Writers often joke that nothing bad ever happens to them; everything is material.
This idea is not lost on Jessica Poli G’15, a recent graduate of Syracuse University’s M.F.A. Program in Creative Writing. After earning a bachelor’s degree from the University of Pittsburgh, the Pennsylvania native found herself at the proverbial crossroads of not knowing what to do next. So she did a little bit of everything—working at an amusement park, at a drive-in theater, in a warehouse.
“I even did a few gigs as a clown,” says Poli, founder and editor-in-chief of Birdfeast, a quarterly online poetry magazine, and poetry editor of the University’s Salt Hill Journal. “I’m the master of odd jobs.”
While Poli may subscribe to the romantic notion of doing art for art’s sake, she certainly has the goods for a professional career. Case in point: Poli was one of only a dozen applicants, from a pool of more than 700 fiction writers and poets, selected to enroll in the English department’s top-ranked M.F.A. program, housed in the College of Arts and Sciences.

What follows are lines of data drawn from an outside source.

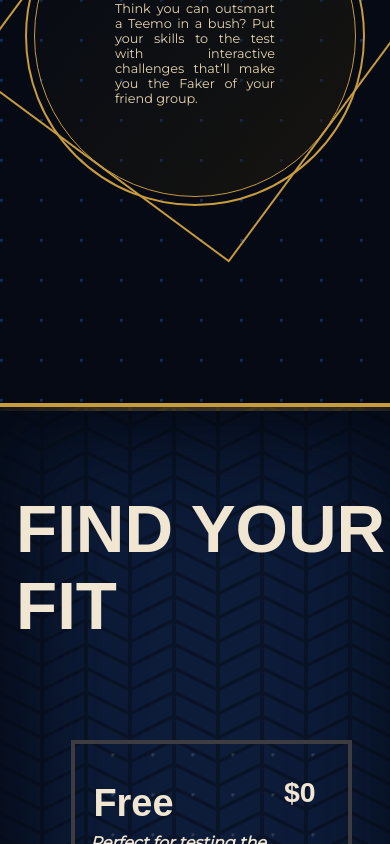
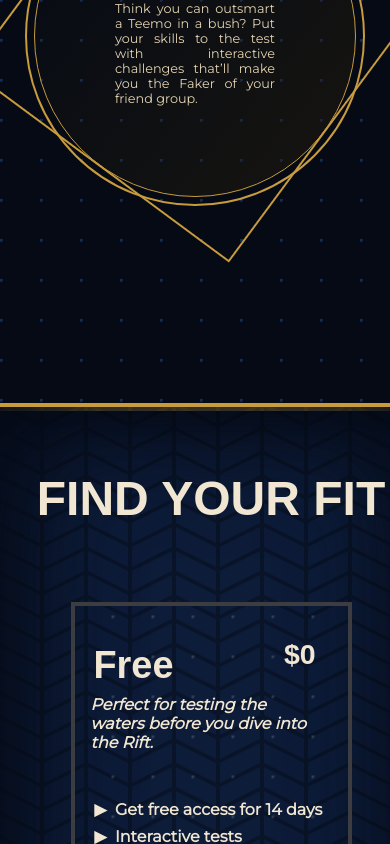
Before and after one commit to iEloyB/leagueschool-frontend, a React (Vite) app: page / in a window 390 px wide. Shown: the part 1285-2129 px from the top of the page. Built offline with nearby package versions, Linux system fonts and the light colour scheme; a web font is replaced by a local one.

Commit message:
Fixing mobile version

```diff
--- a/src/components/Header/Header.module.css
+++ b/src/components/Header/Header.module.css
@@ -49,14 +49,14 @@
   }
 
   .navContainer {
-    width: 25%;
+    width: 40%;
     display: flex;
     justify-content: center;
     align-items: center;
   }
 
   .sessionContainer {
-    width: 25%;
+    width: 40%;
   }
 
   .navContainer svg {
--- a/src/pages/LandingPage/LandingPage.module.css
+++ b/src/pages/LandingPage/LandingPage.module.css
@@ -314,6 +314,7 @@
   transform: translate(-50%);
   text-transform: uppercase;
   color: var(--text);
+  text-align: center;
 }
 
 .pricingContent {
@@ -572,4 +573,17 @@
   .featuresList h4 {
     font-size: 0.8em;
   }
+
+  .featuresList {
+    gap: 1em;
+  }
+
+  .pricingContainer > h1 {
+    font-size: 3em;
+    margin-bottom: 0em;
+  }
+
+  .pricingContainer {
+    gap: 5em;
+  }
 }
```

As such, Poli walks in the footsteps of some of the greatest poets of the past 50 years, including Julia Alvarez G’75 and Stephen Dunn G’70, as well as University professors Brooks Haxton G’81 and Sarah Harwell G’05.
“Syracuse’s M.F.A. Program is one of the best out there,” says Poli, who has recently worked with two other Syracuse M.F.A. grads on a publication project, called Midnight City Books that focuses on printing handmade poetry chapbooks. “I came here for the faculty and for the rich, supportive writing community. It’s also a beautiful campus—a great place to write.”
Poli reserves special praise for Chris Kennedy G’88, associate professor and longtime director of the M.F.A. program, who also has served as her thesis advisor.
“He’s a great presence,” says Poli, calling Kennedy one of her favorite poets. “It’s been incredible working with him and getting to know him.”
Says Kennedy, the author of four acclaimed poetry collections: “Jess is ambitious in all the right ways. She’s a wonderful poet who’s willing to take risks with her work. I expect her to go on to great things.”
True to form, Poli plans to scrap together various jobs after graduation, including working as a farmhand, while continuing to hone her writing skills.
“What’s great about Syracuse is that I’ve been able to focus on writing for three years, without really worrying about money,” says Poli, alluding to her full scholarship and annual stipend. “Having been able to write like this is something I never have nor never will take for granted.”